theReporter talked to different pre-school teachers on what they have been doing during the lockdown.
Pre-school teacher of Alwan Skop in Quthing, Benjamin Tumahole, said he constantly tries to come up with creative ways to produce material for learners to keep busy while at home.
Tumahole said this is not easy since he has to make these things from scratch while still considering the level of understanding of his learners.
“I take boxes and try and make alphabets out of them or make something like a television out of the box that students – with the help of their parents – can use as an aid to study at home.
“We have to be creative because we do not have access to technology, so we need to be extra creative.
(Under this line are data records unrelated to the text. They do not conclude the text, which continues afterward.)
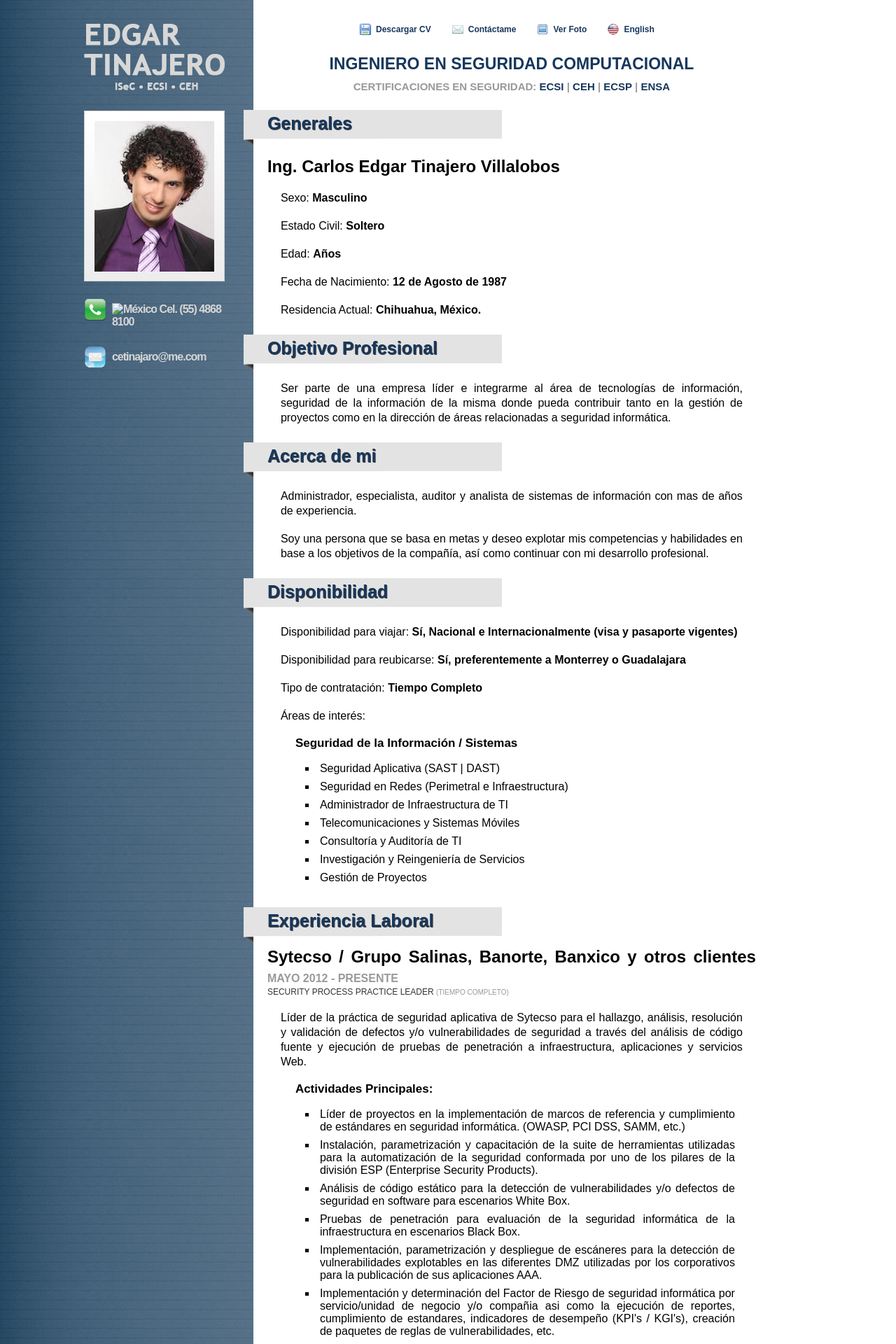
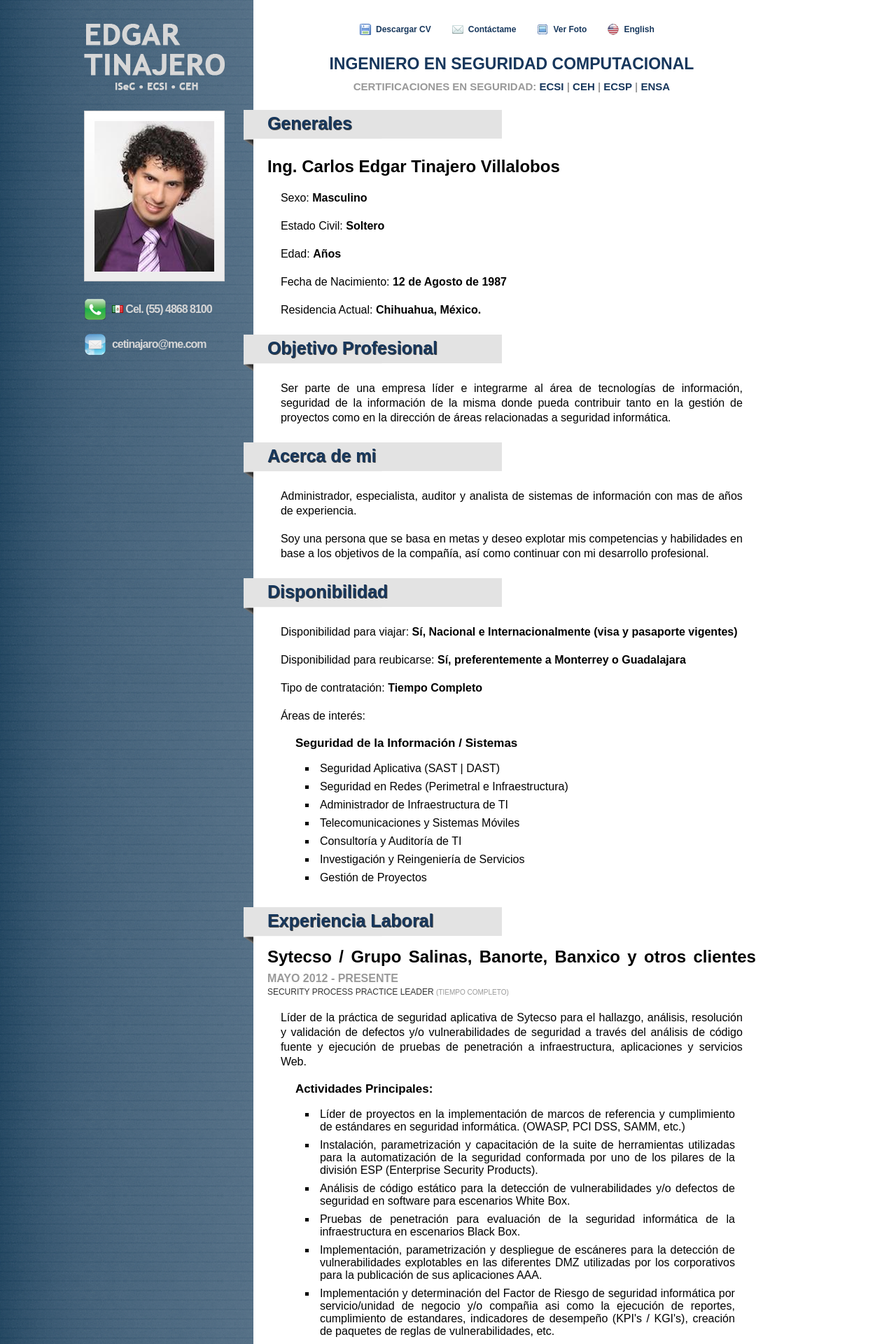
Before and after one commit to cetinajero/cv, a Jekyll site: the page built from index.md, in a window 1280 px wide. Shown: the top 1920 px of the page at 70% size. Built offline with Jekyll 4.4.1, drawn with Linux system fonts in a browser that asks for light colours.

Commit message:
Fix typo

```diff
--- a/_includes/sidebar.html
+++ b/_includes/sidebar.html
@@ -19,7 +19,7 @@
 </div>
 <ul id="details">
   <li id="phone">
-    <img src="{{ site.public-url }}/images/flag-mx.gif" alt="M&eacute;xico"> Cel. (55) 4868 8100
+    <img src="{{ site.public-url }}/img/flag-mx.gif" alt="M&eacute;xico"> Cel. (55) 4868 8100
   </li>
   <li id="email">
     <a href="mailto:cetinajaro@me.com">cetinajaro@me.com</a>
```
It is really fulfilling to see that most of these students are able to engage with what we give them,” he said.
Another pre-school teacher, ‘Matlhokomelo Makake, said parents need to engage with their children because even though they try and give children study material, parents have to make sure they use them.
She indicated that many parents – when teachers send learning material via WhatsApp – protest that they cannot share phones with children and that they do not have money to purchase data bundles to access such material.
“I think what parents need to understand is that we should be helping each other here. The worst part is that they do not want to pay school fees although we take our time to prepare these materials for their children. It is sad that parents think it does not matter if these children do not get an education as they are still young. By the time they go back to school, we’re going to have to start them from scratch,” Makake said.
A fellow teacher, ‘Mareabetsoe Fani, said she has given up on producing material for students during the lockdown because parents refuse to pay her.
She said parents are adamant they cannot pay school fees because their children are not attending classes, so she had to give up because she was working for free.
Network of Early Childhood Development of Lesotho’s communication, advocacy and research lead Tṧepiso Makhetha, indicates that the organisation works with Unicief and the ministry of education to make sure that pre-schools are also paid attention to as they are an important component of a child’s education.
She said they encourage parents to realise that the education of the child is not only the responsibility of the teacher or government but their parents as well. She said they will be helping pre-schools with PPE and toilets at least to make sure they maintain good hygiene.
“We really hope with our radio campaigns we can reach out to parents and get them to understand the importance of taking the education of their children in their own hands instead of leaving it entirely to teachers, she said.